steps to impede the trade in looted antiquities – and thus to preserve the integrity of archaeological sites and to maintain the authority of state ownership over national cultural assets [...] has been to destroy the system that created America’s great museums: from dealers to collectors to museums and for the benefit of the American public.If looted artefacts are what makes 'American museums great', then perhaps we need to ask ourselves about the America-First values they represent. Vikan of course employs the usual Two Wrongs Argument ('There are many other buyers in other countries, who are guided by different sets of rules and different values – and each of the antiquities-rich countries has its own internal market. So looting will go on without us') and wants to see US museums prosper
especially in parts of the US that did not benefit from the cultural philanthropy of the last century.
By this he means rich collectors who bought trophy items from goodness-knows-where and then left them to museums, ostensibly altruistically but in reality in self-glorification. He suggests that in the USA:
Our challenge is to create a new culture of collecting, which will be sustained by the vast number of antiquities already within borders of the United States.The problem for him is that those objects consist (only?) of two categories of such works, 'which both require basic policy changes in order for their value to be realised in the public interest'.

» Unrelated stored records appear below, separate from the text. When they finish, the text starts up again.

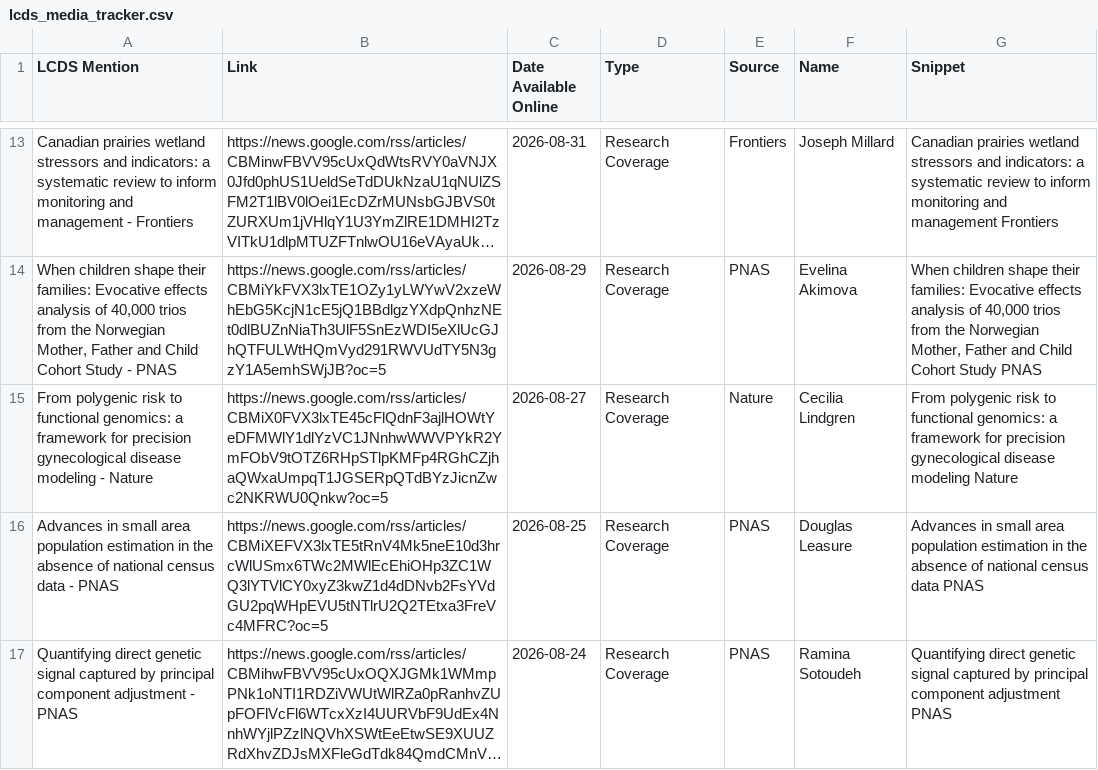
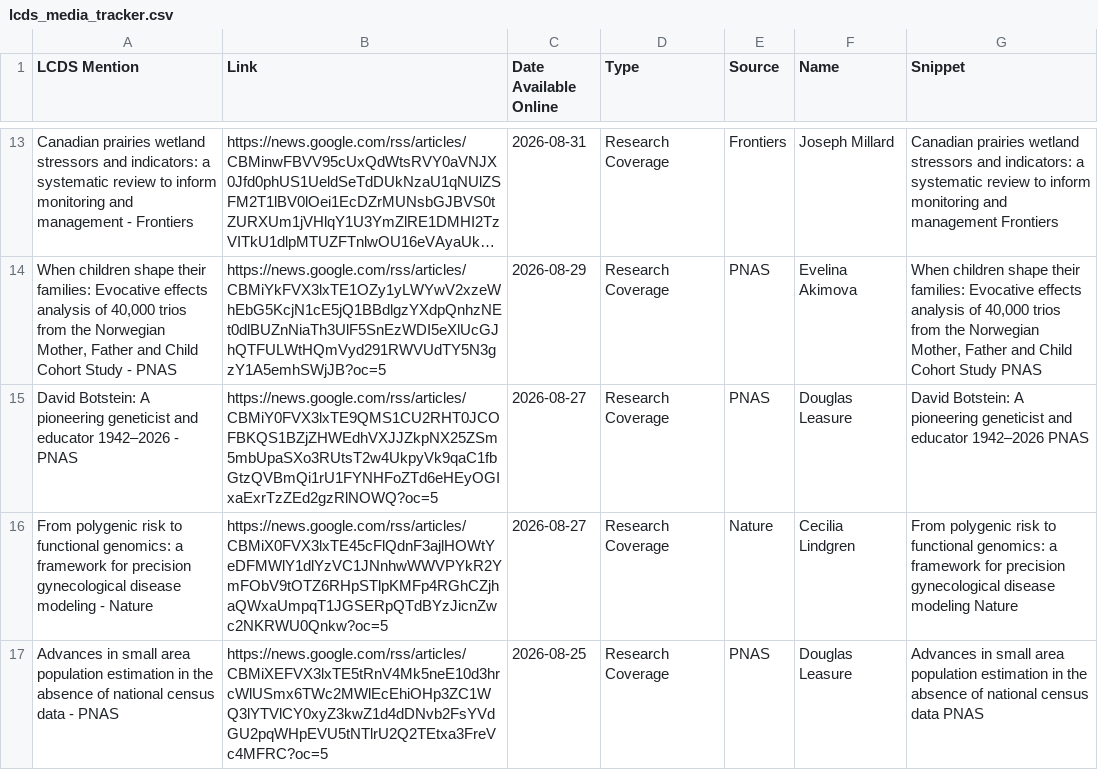
Before and after one commit to shamshxis/lcds-mediatracker, a CSV file: lcds_media_tracker.csv, drawn as a sheet; only a part is shown, gaps mark what is left out; the shorter side is filled out with more unchanged rows; long unchanged cells end in …; the diff names each change by its address in the sheet, - before the commit and + after, or states it on an @@ line.

```diff
--- a/lcds_media_tracker.csv
+++ b/lcds_media_tracker.csv
+row 15: David Botstein: A pioneering geneticist and educator 1942–2026 - PNAS | https://news.google.com/rss/articles/CBMiY0FVX3lxTE9QMS1CU2RHT0JCOFBKQS1BZjZHWEdhVXJJZkpNX25ZSm5mbUpaSXo3RUtsT2w4UkpyVk9qaC1fbGtzQVBmQi1rU1FYNHFoZTd6eHEyOGIxaExrTzZEd2gzRlNOWQ?oc=5 | 2026-08-27 | Research Coverage | PNAS | Douglas Leasure | David Botstein: A pioneering geneticist and educator 1942–2026 PNAS
```
Also changed, not shown: lcds_media_archive.csv, 1 other file.
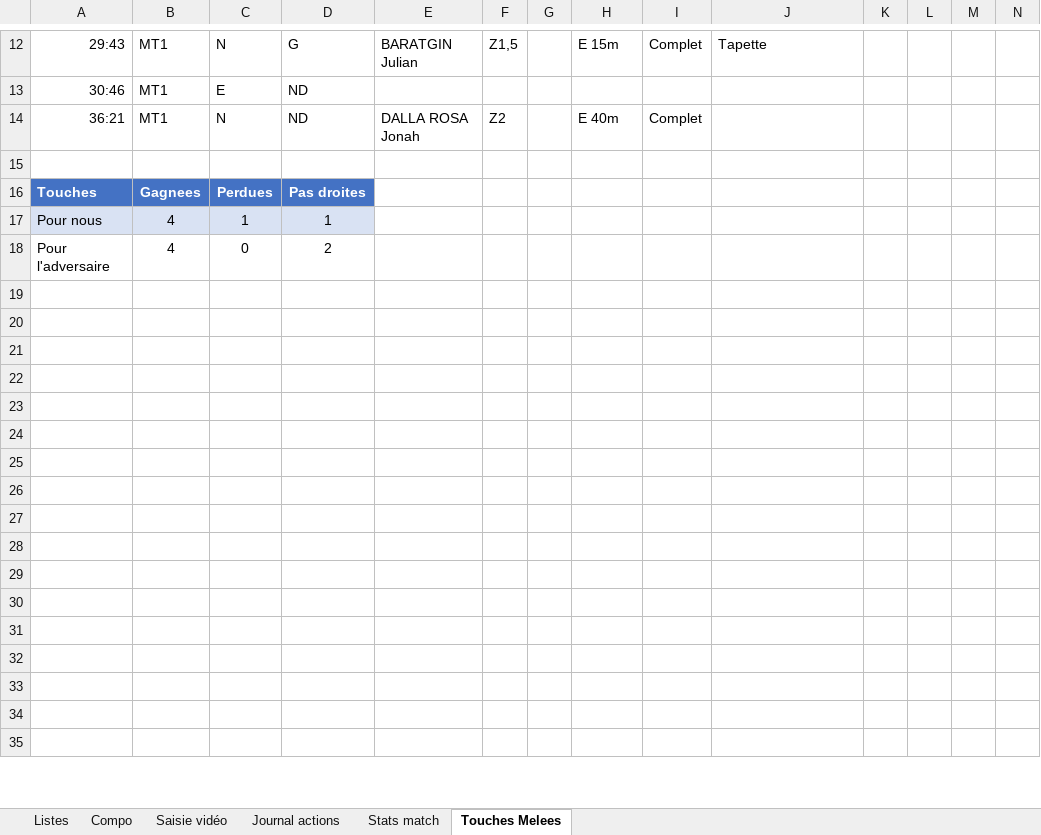
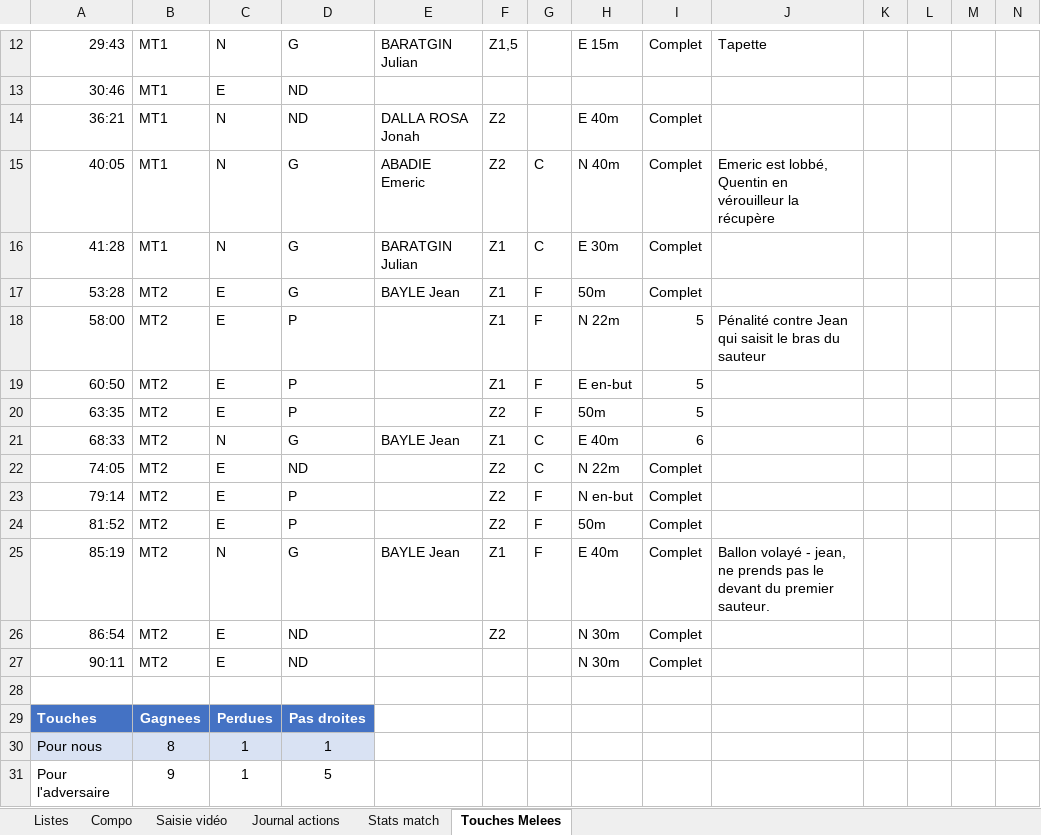
Before and after one commit to Bastien-32/RugbyStatsVeo, an Excel workbook: Matchs/26-27_A1_US-Portet_Premiere_DOM.xlsm, sheet Touches Melees, drawn as a sheet; only a part is shown, gaps mark what is left out; values as stored, in another font and other column widths than the file's, no borders; conditional formats and table styles not drawn; removed rows and columns are numbered as before the commit, all else as after; rows hold the shown columns only; the diff covers the shown part only; the diff names each change by its address in the sheet, - before the commit and + after, or states it on an @@ line.

```diff
--- a/Matchs/26-27_A1_US-Portet_Premiere_DOM.xlsm (sheet Touches Melees)
+++ b/Matchs/26-27_A1_US-Portet_Premiere_DOM.xlsm (sheet Touches Melees)
+row 15: 40:05 | MT1 | N | G | ABADIE Emeric | Z2 | C | N 40m | Complet | Emeric est lobbé, Quentin en vérouilleur la récupère
+row 16: 41:28 | MT1 | N | G | BARATGIN Julian | Z1 | C | E 30m | Complet
+row 17: 53:28 | MT2 | E | G | BAYLE Jean | Z1 | F | 50m | Complet
+row 18: 58:00 | MT2 | E | P |  | Z1 | F | N 22m | 5 | Pénalité contre Jean qui saisit le bras du sauteur
+row 19: 60:50 | MT2 | E | P |  | Z1 | F | E en-but | 5
+row 20: 63:35 | MT2 | E | P |  | Z2 | F | 50m | 5
+row 21: 68:33 | MT2 | N | G | BAYLE Jean | Z1 | C | E 40m | 6
+row 22: 74:05 | MT2 | E | ND |  | Z2 | C | N 22m | Complet
+row 23: 79:14 | MT2 | E | P |  | Z2 | F | N en-but | Complet
+row 24: 81:52 | MT2 | E | P |  | Z2 | F | 50m | Complet
+row 25: 85:19 | MT2 | N | G | BAYLE Jean | Z1 | F | E 40m | Complet | Ballon volayé - jean, ne prends pas le devant du premier sauteur.
+row 26: 86:54 | MT2 | E | ND |  | Z2 |  | N 30m | Complet
+row 27: 90:11 | MT2 | E | ND |  |  |  | N 30m | Complet
-B30: 4
+B30: 8
-row 18: Pour l'adversaire | 4 | 0 | 2
-row 31: (empty)
+row 31: Pour l'adversaire | 9 | 1 | 5
-row 20: (empty)
-row 21: (empty)
-row 22: (empty)
-row 23: (empty)
-row 24: (empty)
-row 25: (empty)
-row 26: (empty)
-row 27: (empty)
-row 28: (empty)
-row 29: (empty)
-row 30: (empty)
-row 31: (empty)
-row 32: (empty)
-row 33: (empty)
-row 34: (empty)
-row 35: (empty)
```
Also changed, not shown: 11 added rows, 2 removed rows and 2 edited cells elsewhere in this sheet, sheet Journal actions, sheet Stats match, sheet Compo, sheet Saisie vidéo, hidden cells, charts or pictures, Createur de match.xlsm, Matchs/Recapitulatif saison.xlsm, 6 other files.
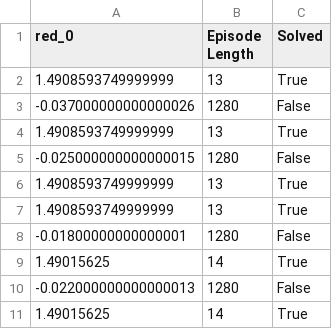
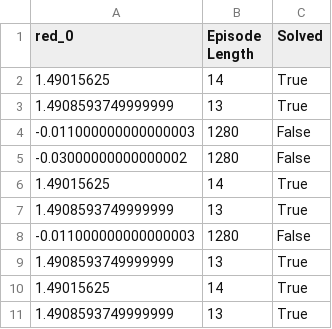
Before and after one commit to STRDeepRL/week-1-intro-to-deep-rl-and-agent-training-environments-bthcode, a CSV file: submission/evaluation_reports/from_github_actions/DTDE-Red-Single_episodes_data.csv, drawn as a sheet.

Commit message:
Auto-commit evaluation reports

```diff
--- a/submission/evaluation_reports/from_github_actions/DTDE-Red-Single_episodes_data.csv
+++ b/submission/evaluation_reports/from_github_actions/DTDE-Red-Single_episodes_data.csv
@@ -1,11 +1,11 @@
 red_0,Episode Length,Solved
+1.49015625,14,True
 1.4908593749999999,13,True
--0.037000000000000026,1280,False
+-0.011000000000000003,1280,False
+-0.03000000000000002,1280,False
+1.49015625,14,True
 1.4908593749999999,13,True
--0.025000000000000015,1280,False
+-0.011000000000000003,1280,False
 1.4908593749999999,13,True
+1.49015625,14,True
 1.4908593749999999,13,True
--0.01800000000000001,1280,False
-1.49015625,14,True
--0.022000000000000013,1280,False
-1.49015625,14,True
```
Also changed, not shown: 2 other files.
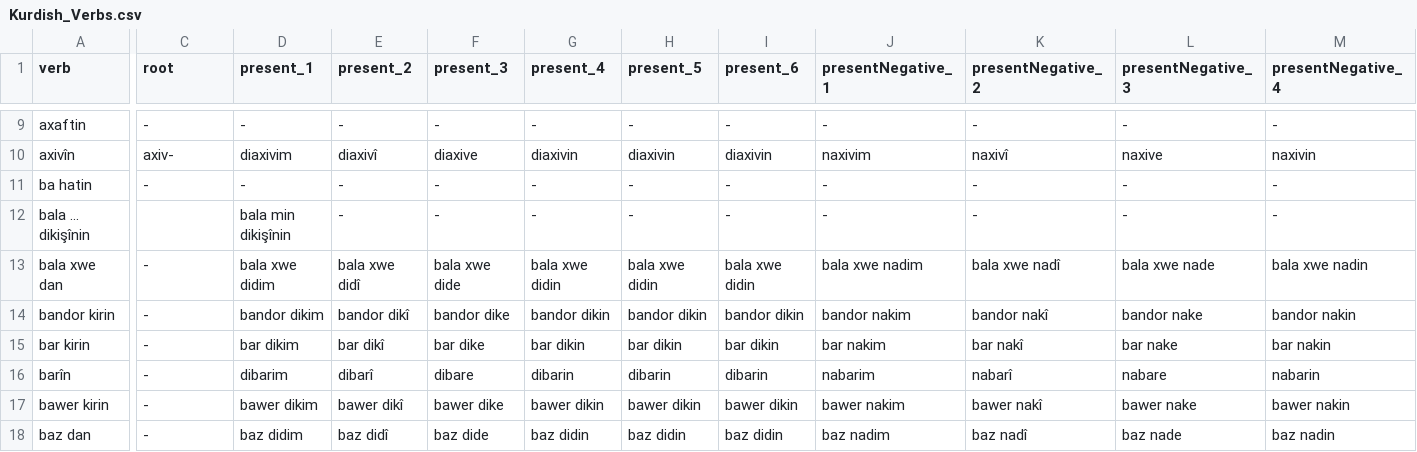
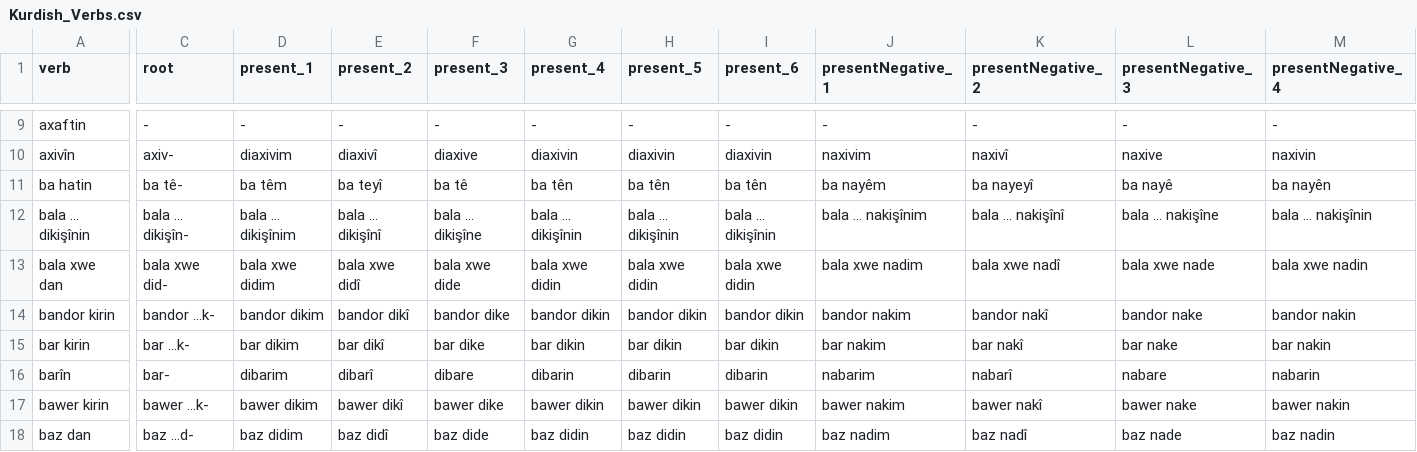
Before and after one commit to eylul-horozoglu/kurdish-conjugator, a CSV file: Kurdish_Verbs.csv, drawn as a sheet; only a part is shown, gaps mark what is left out; the diff covers the shown part only; the diff names each change by its address in the sheet, - before the commit and + after, or states it on an @@ line.

```diff
--- a/Kurdish_Verbs.csv
+++ b/Kurdish_Verbs.csv
-C11 (root): -
+C11 (root): ba tê-
-D11 (present_1): -
+D11 (present_1): ba têm
-E11 (present_2): -
+E11 (present_2): ba teyî
-F11 (present_3): -
+F11 (present_3): ba tê
-G11 (present_4): -
+G11 (present_4): ba tên
-H11 (present_5): -
+H11 (present_5): ba tên
-I11 (present_6): -
+I11 (present_6): ba tên
-J11 (presentNegative_1): -
+J11 (presentNegative_1): ba nayêm
-K11 (presentNegative_2): -
+K11 (presentNegative_2): ba nayeyî
-L11 (presentNegative_3): -
+L11 (presentNegative_3): ba nayê
-M11 (presentNegative_4): -
+M11 (presentNegative_4): ba nayên
-C12 (root): (empty)
+C12 (root): bala ... dikişîn-
-D12 (present_1): bala min dikişînin
+D12 (present_1): bala ... dikişînim
-E12 (present_2): -
+E12 (present_2): bala ... dikişînî
-F12 (present_3): -
+F12 (present_3): bala ... dikişîne
-G12 (present_4): -
+G12 (present_4): bala ... dikişînin
-H12 (present_5): -
+H12 (present_5): bala ... dikişînin
-I12 (present_6): -
+I12 (present_6): bala ... dikişînin
-J12 (presentNegative_1): -
+J12 (presentNegative_1): bala ... nakişînim
-K12 (presentNegative_2): -
+K12 (presentNegative_2): bala ... nakişînî
-L12 (presentNegative_3): -
+L12 (presentNegative_3): bala ... nakişîne
-M12 (presentNegative_4): -
+M12 (presentNegative_4): bala ... nakişînin
-C13 (root): -
+C13 (root): bala xwe did-
-C14 (root): -
+C14 (root): bandor ...k-
-C15 (root): -
+C15 (root): bar ...k-
-C16 (root): -
+C16 (root): bar-
-C17 (root): -
+C17 (root): bawer ...k-
-C18 (root): -
+C18 (root): baz ...d-
```
Also changed, not shown: 160 edited cells elsewhere in this file.
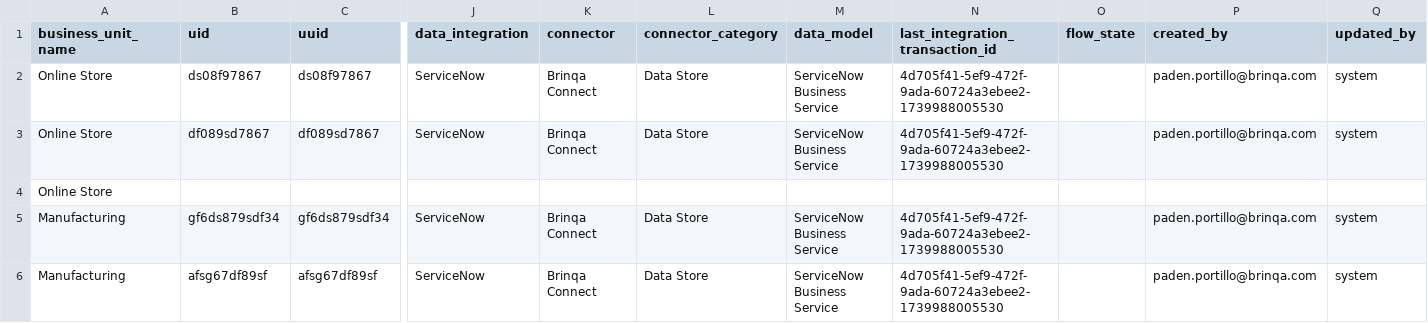
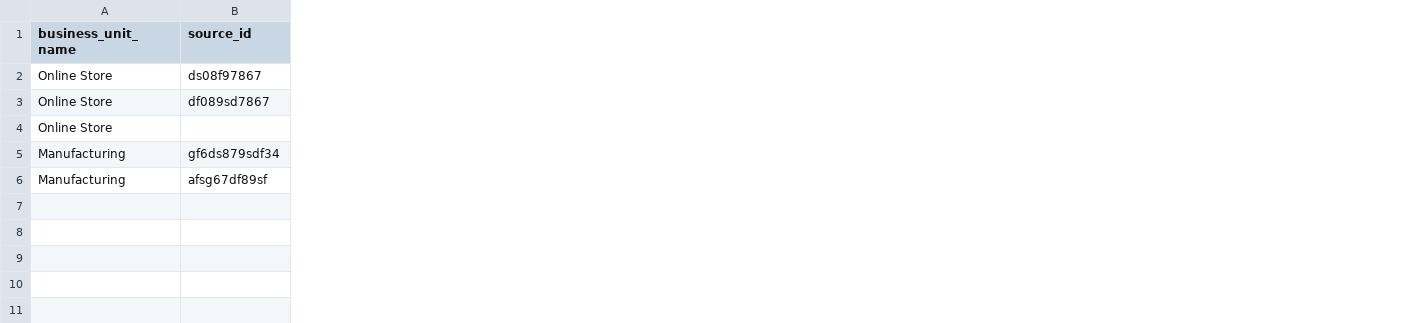
Before and after one commit to Brinqa-CRQ-2026/VulnContext-Desktop, a CSV file: docs/backend/topology-seed/business_services.csv, drawn as a sheet; only a part is shown, gaps mark what is left out; the diff covers the shown part only; the diff names each change by its address in the sheet, - before the commit and + after, or states it on an @@ line.

Commit message:
Update topology scoring and findings table

```diff
--- a/docs/backend/topology-seed/business_services.csv
+++ b/docs/backend/topology-seed/business_services.csv
-column C (uuid), rows 2-6: ds08f97867 | df089sd7867 |  | gf6ds879sdf34 | afsg67df89sf
-column J (data_integration), rows 2-6: ServiceNow | ServiceNow |  | ServiceNow | ServiceNow
-column K (connector), rows 2-6: Brinqa Connect | Brinqa Connect |  | Brinqa Connect | Brinqa Connect
-column L (connector_category), rows 2-6: Data Store | Data Store |  | Data Store | Data Store
-column M (data_model), rows 2-6: ServiceNow Business Service | ServiceNow Business Service |  | ServiceNow Business Service | ServiceNow Business Service
-column N (last_integration_transaction_id), rows 2-6: 4d705f41-5ef9-472f-9ada-60724a3ebee2-1739988005530 | 4d705f41-5ef9-472f-9ada-60724a3ebee2-1739988005530 |  | 4d705f41-5ef9-472f-9ada-60724a3ebee2-1739988005530 | 4d705f41-5ef9-472f-9ada-60724a3ebee2-1739988005530
-column O (flow_state), empty
-column P (created_by), rows 2-6: paden.portillo@brinqa.com | paden.portillo@brinqa.com |  | paden.portillo@brinqa.com | paden.portillo@brinqa.com
-column Q (updated_by), rows 2-6: system | system |  | system | system
-B1: uid
+B1: source_id
```
Also changed, not shown: 4 removed columns elsewhere in this file, docs/backend/topology-seed/business_units.csv, 29 other files.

The first is comprised of the hundreds of thousands of ‘orphan’ antiquities, which have been privately assembled by American dealers and collectors over the last 40 years or so. I call them orphans because, even if they arrived in the US before 1970, they likely lack full documentation [...] Unless we find a solution, these collections are likely soon to be sold and dispersed, in many cases to foreign buyers. The American public, of course, will be the loser.Heaven forbid, eh, that some of them should find their way back, perhaps, to the Old World countries they were taken from... Note that it is the part of the trade dealing with private collectors that in this passage is the producer of those 'orphan' (sic) items. The second category 'of antiquities inside US borders that is effectively frozen out of the trade is that unseen by the public, in museum storage'. So, what Vikan is saying is that collectors collected, and collected and donated too much stuff to museums which really see no need to put all those thousands of (apparently) excess items on display. One wonders then why the collectors collected so many excess random undisplayable items anyway. Greed maybe. Or maybe some inferiority complexes came into play here. Anyway, museums are lumbered with them Vikan says:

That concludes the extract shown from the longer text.